A patent troll is a patent holder who uses patents in a way that is damaging to the supposed purpose of the patent system, encouraging new inventions and the advancement of technology.
The origination of the term is attributed to Peter Detkin, at the time an in-house patent lawyer at Intel. He used the word in the narrower sense of companies that purchased low value patents, which they then used in nuisance law suits.
The usage of the work ”troll“ here appears to come from its usage as a description of annoying participants in on-line discussions who deliberately provoke others by falsely claiming controversial or ignorant opinions.
The current usage of the term patent troll has become much broader and vaguer. It is often used of companies that purchase patents, but do not have any related business. This puts them in a much strong position because they cannot be threatened with counter suits (that are usually then settled through a cross-licensing agreement).
The term patent troll is also used more generally of companies that make extensive use of techniques such as stockpiling submarine patents.

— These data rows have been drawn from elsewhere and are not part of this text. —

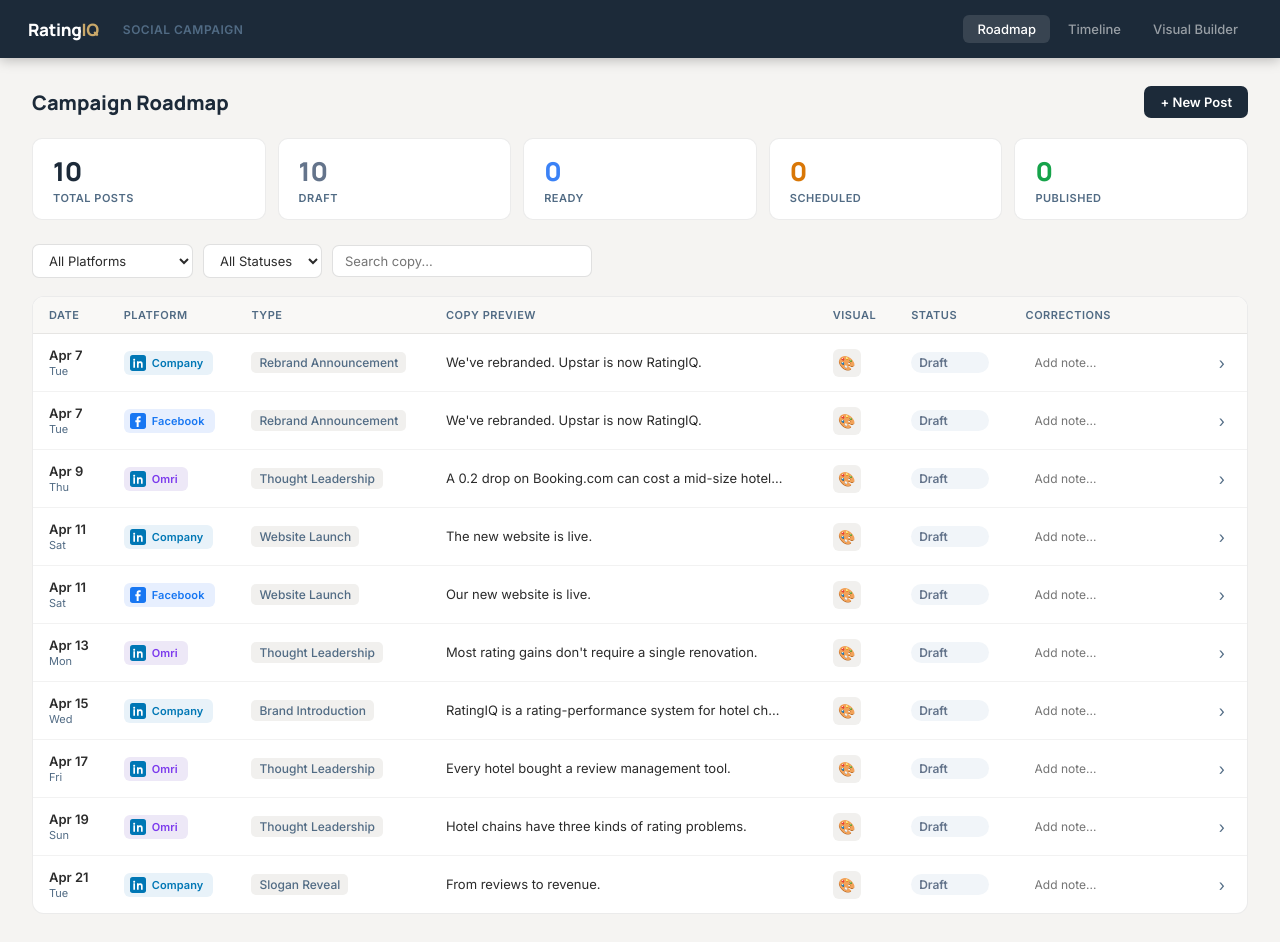
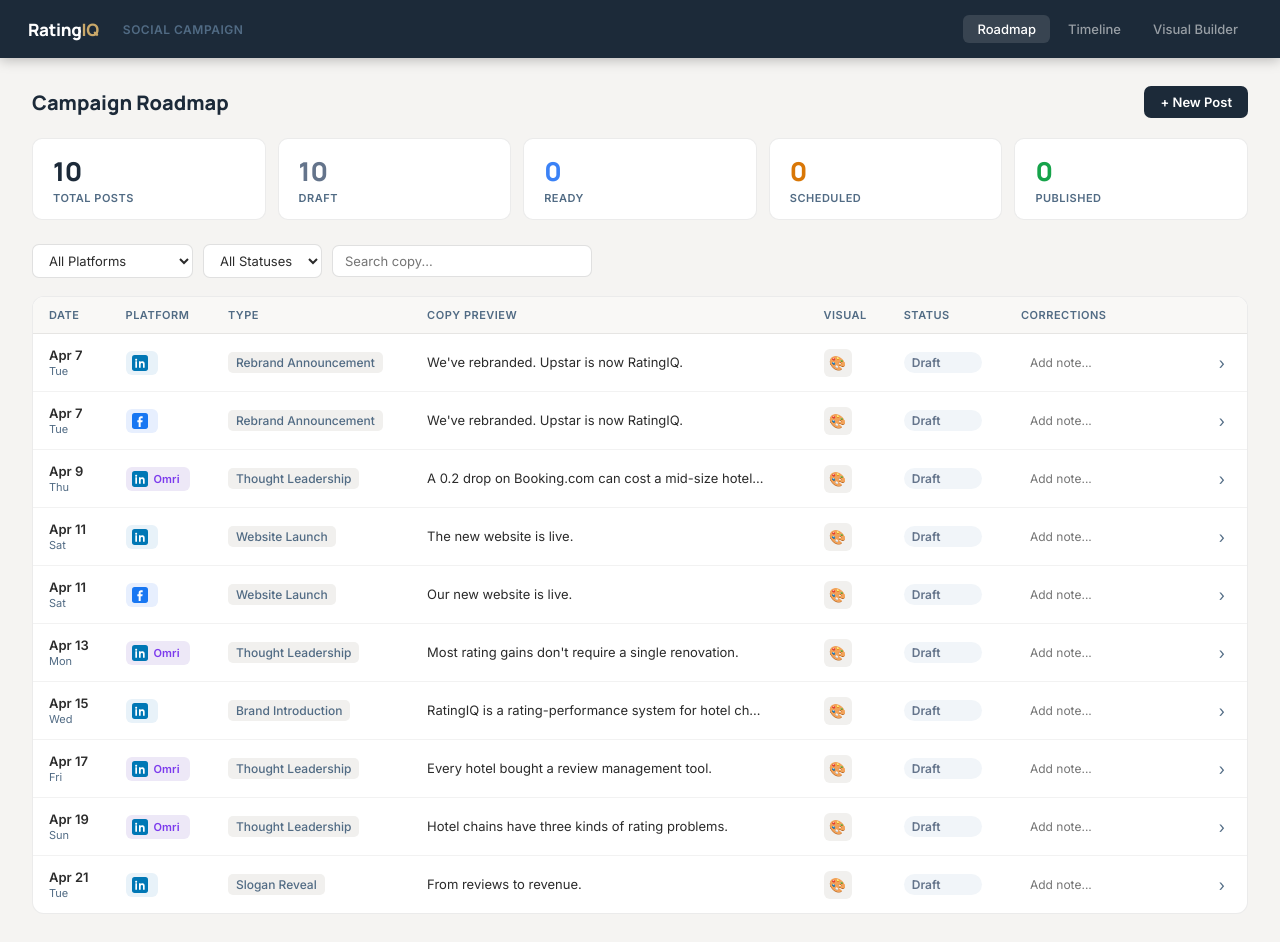
Before and after one commit to shany-marketing/ratingiq-social-campaign, a plain HTML site: page index.html in a window 1280 px wide. Drawn offline with Linux system fonts and the light colour scheme.

Commit message:
Icon-only badges, keep Omri label for distinction

```diff
--- a/index.html
+++ b/index.html
@@ -591,10 +591,8 @@
   return DAYS[dt.getDay()];
 }
 function platformLabel(p){
-  if(p==='linkedin-company')return'Company';
-  if(p==='linkedin-omri')return'Omri';
-  if(p==='facebook')return'Facebook';
-  return p;
+  if(p==='linkedin-omri')return' Omri';
+  return'';
 }
 
 const ICONS={
```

If a company that shows signs of becoming a patent troll (i.e. it relies less on its original core business, and more on patents for future profits), this may be a signal that its core business is failing. If the value of the core business is declining, it means that neutering patents though cross-licensing (which helps keep the core business running smoothly) becomes less attractive. It is still difficult to assess how valuable a signal this is, but investors should probably keep it in mind.
Patent troll specialists can be extremely profitable. their main costs are acquiring patents and litigation, the potential returns, if they can buy a patent that blocks an important technology or product, are huge. However most of these are private companies and not easily available to investors. Investors may have ethical qualms about investing in technology companies that impede rather than contribute to progress.